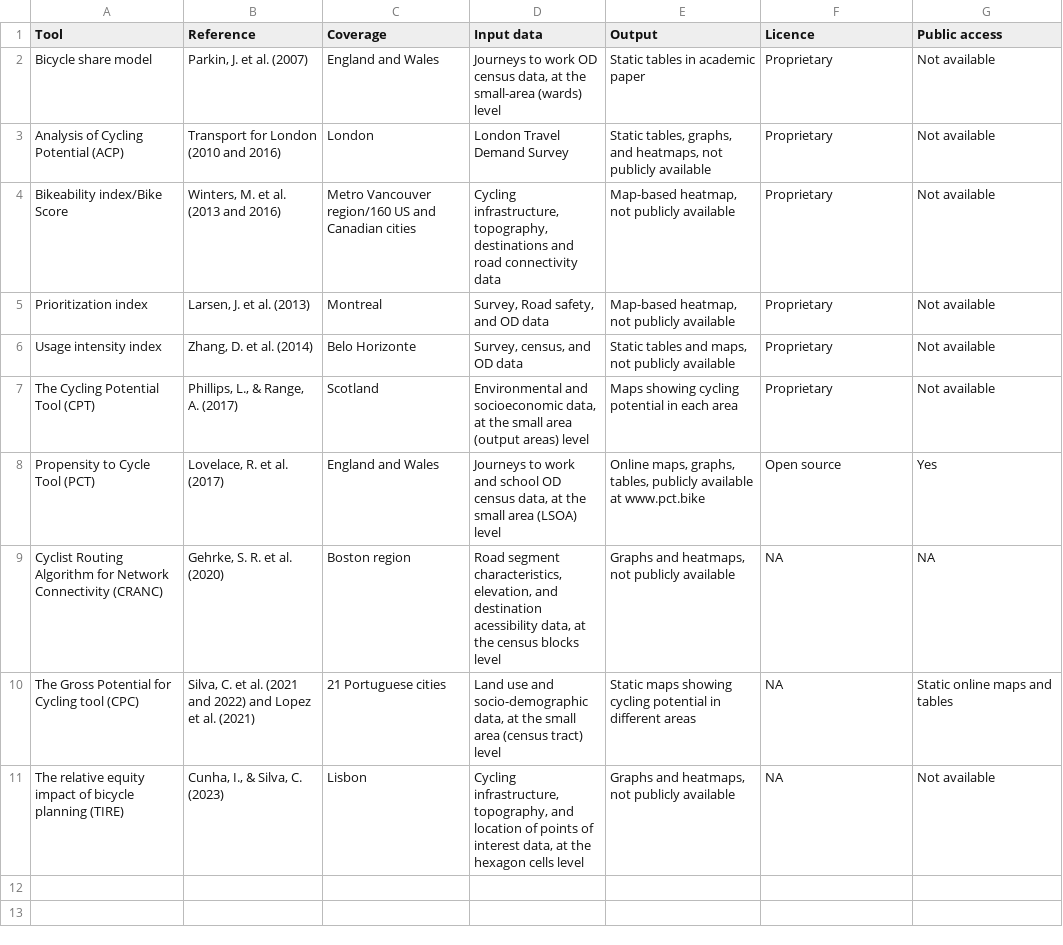
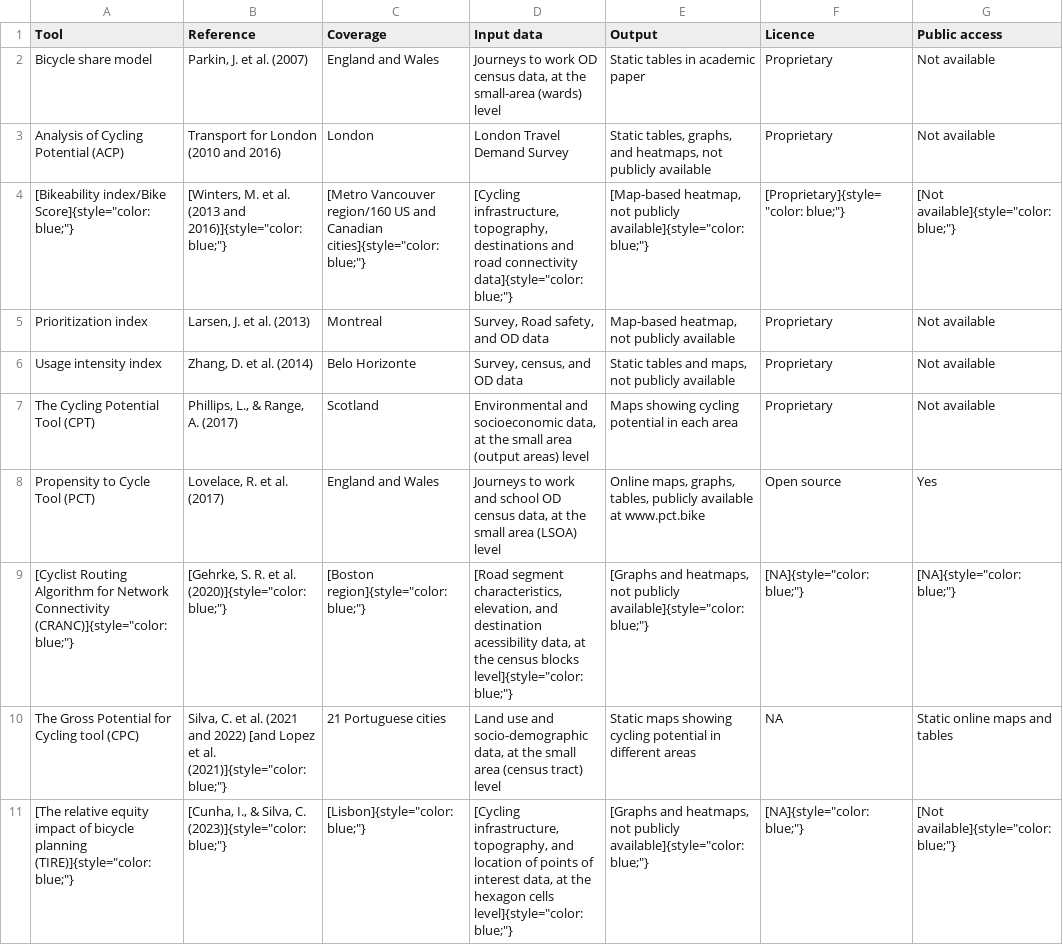
Before and after one commit to cruse-bike/paper, a CSV file: tools.csv, drawn as a sheet; removed rows and columns are numbered as before the commit, all else as after; the diff names each change by its address in the sheet, - before the commit and + after, or states it on an @@ line.

```diff
--- a/tools.csv
+++ b/tools.csv
-row 4: Bikeability index/Bike Score | Winters, M. et al. (2013 and 2016) | Metro Vancouver region/160 US and Canadian cities | Cycling infrastructure, topography, destinations and road connectivity data | Map-based heatmap, not publicly available | Proprietary | Not available
+row 4: [Bikeability index/Bike Score]{style="color: blue;"} | [Winters, M. et al. (2013 and 2016)]{style="color: blue;"} | [Metro Vancouver region/160 US and Canadian cities]{style="color: blue;"} | [Cycling infrastructure, topography, destinations and road connectivity data]{style="color: blue;"} | [Map-based heatmap, not publicly available]{style="color: blue;"} | [Proprietary]{style="color: blue;"} | [Not available]{style="color: blue;"}
-row 9: Cyclist Routing Algorithm for Network Connectivity (CRANC) | Gehrke, S. R. et al. (2020) | Boston region | Road segment characteristics, elevation, and destination acessibility data, at the census blocks level | Graphs and heatmaps, not publicly available | NA | NA
+row 9: [Cyclist Routing Algorithm for Network Connectivity (CRANC)]{style="color: blue;"} | [Gehrke, S. R. et al. (2020)]{style="color: blue;"} | [Boston region]{style="color: blue;"} | [Road segment characteristics, elevation, and destination acessibility data, at the census blocks level]{style="color: blue;"} | [Graphs and heatmaps, not publicly available]{style="color: blue;"} | [NA]{style="color: blue;"} | [NA]{style="color: blue;"}
-B10 (Reference): …and 2022) and Lopez et al. (2021)
+B10 (Reference): …and 2022) [and Lopez et al. (2021)]{style="color: blue;"}
-row 11: The relative equity impact of bicycle planning (TIRE) | Cunha, I., & Silva, C. (2023) | Lisbon | Cycling infrastructure, topography, and location of points of interest data, at the hexagon cells level | Graphs and heatmaps, not publicly available | NA | Not available
+row 11: [The relative equity impact of bicycle planning (TIRE)]{style="color: blue;"} | [Cunha, I., & Silva, C. (2023)]{style="color: blue;"} | [Lisbon]{style="color: blue;"} | [Cycling infrastructure, topography, and location of points of interest data, at the hexagon cells level]{style="color: blue;"} | [Graphs and heatmaps, not publicly available]{style="color: blue;"} | [NA]{style="color: blue;"} | [Not available]{style="color: blue;"}
```
Also changed, not shown: 14 other files.
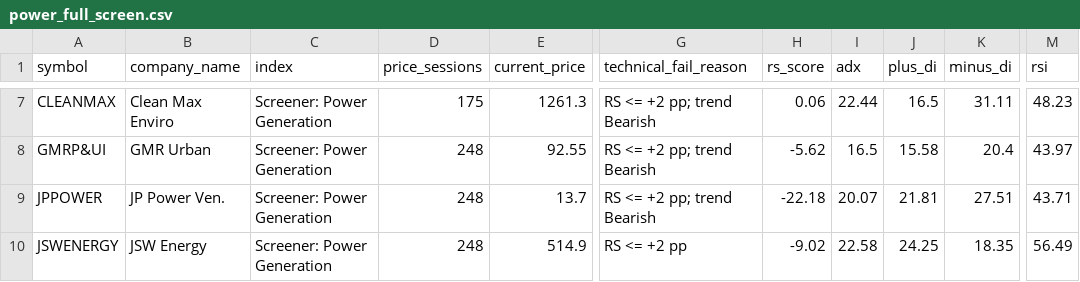
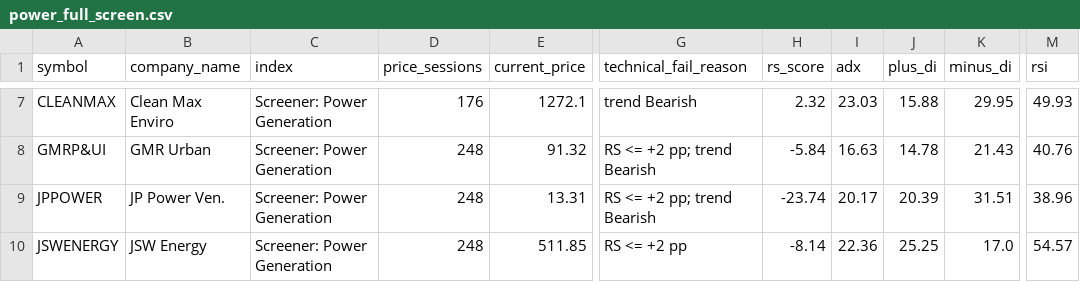
Before and after one commit to shambo1597-afk/capex-infra-portfolio, a CSV file: output/power_full_screen.csv, drawn as a sheet; only a part is shown, gaps mark what is left out; the diff covers the shown part only; the diff names each change by its address in the sheet, - before the commit and + after, or states it on an @@ line.

```diff
--- a/output/power_full_screen.csv
+++ b/output/power_full_screen.csv
-D7 (price_sessions): 175
+D7 (price_sessions): 176
-E7 (current_price): 1261.3
+E7 (current_price): 1272.1
-G7 (technical_fail_reason): RS <= +2 pp; trend Bearish
+G7 (technical_fail_reason): trend Bearish
-H7 (rs_score): 0.06
+H7 (rs_score): 2.32
-I7 (adx): 22.44
+I7 (adx): 23.03
-J7 (plus_di): 16.5
+J7 (plus_di): 15.88
-K7 (minus_di): 31.11
+K7 (minus_di): 29.95
-M7 (rsi): 48.23
+M7 (rsi): 49.93
-E8 (current_price): 92.55
+E8 (current_price): 91.32
-H8 (rs_score): -5.62
+H8 (rs_score): -5.84
-I8 (adx): 16.5
+I8 (adx): 16.63
-J8 (plus_di): 15.58
+J8 (plus_di): 14.78
-K8 (minus_di): 20.4
+K8 (minus_di): 21.43
-M8 (rsi): 43.97
+M8 (rsi): 40.76
-E9 (current_price): 13.7
+E9 (current_price): 13.31
-H9 (rs_score): -22.18
+H9 (rs_score): -23.74
-I9 (adx): 20.07
+I9 (adx): 20.17
-J9 (plus_di): 21.81
+J9 (plus_di): 20.39
-K9 (minus_di): 27.51
+K9 (minus_di): 31.51
-M9 (rsi): 43.71
+M9 (rsi): 38.96
-E10 (current_price): 514.9
+E10 (current_price): 511.85
-H10 (rs_score): -9.02
+H10 (rs_score): -8.14
-I10 (adx): 22.58
+I10 (adx): 22.36
-J10 (plus_di): 24.25
+J10 (plus_di): 25.25
-K10 (minus_di): 18.35
+K10 (minus_di): 17.0
-M10 (rsi): 56.49
+M10 (rsi): 54.57
```
Also changed, not shown: 131 edited cells elsewhere in this file, output/efficient_frontier.csv, output/hedge_put_candidates.csv, 56 other files.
-*-*-
● INSTRUCTIONS FOR THE TASK
The data above must be written out again word for word, without its pictures.

● TASK OUTPUT
Before and after one commit to cruse-bike/paper, a CSV file: tools.csv, drawn as a sheet; removed rows and columns are numbered as before the commit, all else as after; the diff names each change by its address in the sheet, - before the commit and + after, or states it on an @@ line.

```diff
--- a/tools.csv
+++ b/tools.csv
-row 4: Bikeability index/Bike Score | Winters, M. et al. (2013 and 2016) | Metro Vancouver region/160 US and Canadian cities | Cycling infrastructure, topography, destinations and road connectivity data | Map-based heatmap, not publicly available | Proprietary | Not available
+row 4: [Bikeability index/Bike Score]{style="color: blue;"} | [Winters, M. et al. (2013 and 2016)]{style="color: blue;"} | [Metro Vancouver region/160 US and Canadian cities]{style="color: blue;"} | [Cycling infrastructure, topography, destinations and road connectivity data]{style="color: blue;"} | [Map-based heatmap, not publicly available]{style="color: blue;"} | [Proprietary]{style="color: blue;"} | [Not available]{style="color: blue;"}
-row 9: Cyclist Routing Algorithm for Network Connectivity (CRANC) | Gehrke, S. R. et al. (2020) | Boston region | Road segment characteristics, elevation, and destination acessibility data, at the census blocks level | Graphs and heatmaps, not publicly available | NA | NA
+row 9: [Cyclist Routing Algorithm for Network Connectivity (CRANC)]{style="color: blue;"} | [Gehrke, S. R. et al. (2020)]{style="color: blue;"} | [Boston region]{style="color: blue;"} | [Road segment characteristics, elevation, and destination acessibility data, at the census blocks level]{style="color: blue;"} | [Graphs and heatmaps, not publicly available]{style="color: blue;"} | [NA]{style="color: blue;"} | [NA]{style="color: blue;"}
-B10 (Reference): …and 2022) and Lopez et al. (2021)
+B10 (Reference): …and 2022) [and Lopez et al. (2021)]{style="color: blue;"}
-row 11: The relative equity impact of bicycle planning (TIRE) | Cunha, I., & Silva, C. (2023) | Lisbon | Cycling infrastructure, topography, and location of points of interest data, at the hexagon cells level | Graphs and heatmaps, not publicly available | NA | Not available
+row 11: [The relative equity impact of bicycle planning (TIRE)]{style="color: blue;"} | [Cunha, I., & Silva, C. (2023)]{style="color: blue;"} | [Lisbon]{style="color: blue;"} | [Cycling infrastructure, topography, and location of points of interest data, at the hexagon cells level]{style="color: blue;"} | [Graphs and heatmaps, not publicly available]{style="color: blue;"} | [NA]{style="color: blue;"} | [Not available]{style="color: blue;"}
```
Also changed, not shown: 14 other files.
Before and after one commit to shambo1597-afk/capex-infra-portfolio, a CSV file: output/power_full_screen.csv, drawn as a sheet; only a part is shown, gaps mark what is left out; the diff covers the shown part only; the diff names each change by its address in the sheet, - before the commit and + after, or states it on an @@ line.

```diff
--- a/output/power_full_screen.csv
+++ b/output/power_full_screen.csv
-D7 (price_sessions): 175
+D7 (price_sessions): 176
-E7 (current_price): 1261.3
+E7 (current_price): 1272.1
-G7 (technical_fail_reason): RS <= +2 pp; trend Bearish
+G7 (technical_fail_reason): trend Bearish
-H7 (rs_score): 0.06
+H7 (rs_score): 2.32
-I7 (adx): 22.44
+I7 (adx): 23.03
-J7 (plus_di): 16.5
+J7 (plus_di): 15.88
-K7 (minus_di): 31.11
+K7 (minus_di): 29.95
-M7 (rsi): 48.23
+M7 (rsi): 49.93
-E8 (current_price): 92.55
+E8 (current_price): 91.32
-H8 (rs_score): -5.62
+H8 (rs_score): -5.84
-I8 (adx): 16.5
+I8 (adx): 16.63
-J8 (plus_di): 15.58
+J8 (plus_di): 14.78
-K8 (minus_di): 20.4
+K8 (minus_di): 21.43
-M8 (rsi): 43.97
+M8 (rsi): 40.76
-E9 (current_price): 13.7
+E9 (current_price): 13.31
-H9 (rs_score): -22.18
+H9 (rs_score): -23.74
-I9 (adx): 20.07
+I9 (adx): 20.17
-J9 (plus_di): 21.81
+J9 (plus_di): 20.39
-K9 (minus_di): 27.51
+K9 (minus_di): 31.51
-M9 (rsi): 43.71
+M9 (rsi): 38.96
-E10 (current_price): 514.9
+E10 (current_price): 511.85
-H10 (rs_score): -9.02
+H10 (rs_score): -8.14
-I10 (adx): 22.58
+I10 (adx): 22.36
-J10 (plus_di): 24.25
+J10 (plus_di): 25.25
-K10 (minus_di): 18.35
+K10 (minus_di): 17.0
-M10 (rsi): 56.49
+M10 (rsi): 54.57
```
Also changed, not shown: 131 edited cells elsewhere in this file, output/efficient_frontier.csv, output/hedge_put_candidates.csv, 56 other files.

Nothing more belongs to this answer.